Arrival, an electric vehicle startup based in the UK, said it was laying off 50 percent of its employees in a bid to reduce costs. The company also named a new CEO, Igor Torgov, who previously served as executive vice president of digital at the company.
Arrival, which announced last year that it was winding down its UK operations in favor of refocusing its business in the US, became a publicly traded company in March 2021 after merging with a special purpose acquisition company, or SPAC. Founded in 2015, Arrival was developing electric delivery vans for UPS as a customer, as well as ridehailing cars for Uber and public buses. It also has backing from Hyundai and Kia.
The layoffs were the latest piece of bad news to hit the EV startup industry
The layoffs were the latest piece of bad news to hit the EV startup industry, in which many fledgling companies have been struggling to match Tesla’s success in bringing new vehicles to market. In addition to Arrival, other companies that have reduced headcount in recent months include Rivian, Nikola, and Faraday Future. And the layoffs come amid broader economic concerns that have been reverberating throughout the tech sector.

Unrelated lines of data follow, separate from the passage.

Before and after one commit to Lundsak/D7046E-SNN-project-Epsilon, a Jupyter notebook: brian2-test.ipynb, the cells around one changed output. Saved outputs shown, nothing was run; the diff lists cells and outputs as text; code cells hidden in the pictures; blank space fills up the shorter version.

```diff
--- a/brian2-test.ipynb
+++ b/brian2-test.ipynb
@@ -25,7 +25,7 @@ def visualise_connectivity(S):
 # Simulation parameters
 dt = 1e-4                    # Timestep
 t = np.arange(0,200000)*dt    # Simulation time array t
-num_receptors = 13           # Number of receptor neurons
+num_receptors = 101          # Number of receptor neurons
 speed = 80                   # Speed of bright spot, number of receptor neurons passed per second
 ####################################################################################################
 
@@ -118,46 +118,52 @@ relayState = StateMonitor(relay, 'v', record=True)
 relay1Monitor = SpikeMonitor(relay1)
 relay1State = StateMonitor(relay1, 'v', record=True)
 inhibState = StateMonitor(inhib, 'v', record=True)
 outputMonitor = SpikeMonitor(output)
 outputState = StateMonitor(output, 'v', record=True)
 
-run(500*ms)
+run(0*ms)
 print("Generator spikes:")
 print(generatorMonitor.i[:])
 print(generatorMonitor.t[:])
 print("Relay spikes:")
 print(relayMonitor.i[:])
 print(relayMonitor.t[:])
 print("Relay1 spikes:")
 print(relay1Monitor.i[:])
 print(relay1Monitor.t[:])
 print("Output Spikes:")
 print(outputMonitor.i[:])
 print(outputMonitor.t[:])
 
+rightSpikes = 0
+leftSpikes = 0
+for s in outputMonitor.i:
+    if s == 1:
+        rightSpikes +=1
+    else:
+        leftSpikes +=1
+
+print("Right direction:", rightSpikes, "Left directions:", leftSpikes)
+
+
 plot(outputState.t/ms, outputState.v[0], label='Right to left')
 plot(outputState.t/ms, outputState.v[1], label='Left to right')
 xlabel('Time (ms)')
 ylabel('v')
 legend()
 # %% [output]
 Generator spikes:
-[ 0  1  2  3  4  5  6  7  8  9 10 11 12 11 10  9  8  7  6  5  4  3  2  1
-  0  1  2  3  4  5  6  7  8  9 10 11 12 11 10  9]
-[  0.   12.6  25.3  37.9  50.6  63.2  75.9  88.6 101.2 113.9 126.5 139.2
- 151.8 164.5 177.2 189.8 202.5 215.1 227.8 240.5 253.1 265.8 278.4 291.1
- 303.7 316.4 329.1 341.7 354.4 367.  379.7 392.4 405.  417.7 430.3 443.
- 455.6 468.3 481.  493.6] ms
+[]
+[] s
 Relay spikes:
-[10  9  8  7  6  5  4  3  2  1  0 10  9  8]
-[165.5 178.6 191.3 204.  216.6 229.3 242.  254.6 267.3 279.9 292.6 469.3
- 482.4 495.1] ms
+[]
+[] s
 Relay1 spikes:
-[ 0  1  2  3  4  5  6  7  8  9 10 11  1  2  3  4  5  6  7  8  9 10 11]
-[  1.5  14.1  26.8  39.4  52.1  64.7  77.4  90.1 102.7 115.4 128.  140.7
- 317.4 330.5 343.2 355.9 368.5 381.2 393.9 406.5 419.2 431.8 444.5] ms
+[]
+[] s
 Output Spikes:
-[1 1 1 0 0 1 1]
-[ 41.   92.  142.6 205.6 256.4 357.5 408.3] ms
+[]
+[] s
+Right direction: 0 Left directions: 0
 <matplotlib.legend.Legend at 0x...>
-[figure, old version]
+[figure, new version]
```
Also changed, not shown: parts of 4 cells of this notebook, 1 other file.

Arrival’s layoffs will bring the company down to a workforce of 800 employees. The company claims that it expects to halve its ongoing cost of operating the business to approximately $30 million per quarter when accounting for reductions in real estate and other third-party costs. Arrival says it currently has $205 million in cash on hand.
“The actions support our journey to become a champion in innovative products and new, more efficient methods of vehicle production, particularly in the important US market for commercial electric vehicles,” Torgov, the new CEO, said in a statement. “We are keenly aware that these decisions, while necessary, will have a profound impact on a significant number of our colleagues. We are 100% committed to supporting our employees during this difficult process.”
The company has been struggling to make do with its limited resources for months, even as it seeks to kick off serial production of its main product, an electric van. Arrival has said it aims to open several microfactories in the US in order to comply with the recently updated EV tax credits that require vehicles to be produced in North America — though it’s not clear how it can achieve that with dwindling cash on hand. The previous CEO estimated the cost of a plant at $50 million, with an additional $50 million for working capital.
Arrival’s stock continues to trade for under $1, prompting Nasdaq to threaten to de-list the company if it doesn’t improve its value.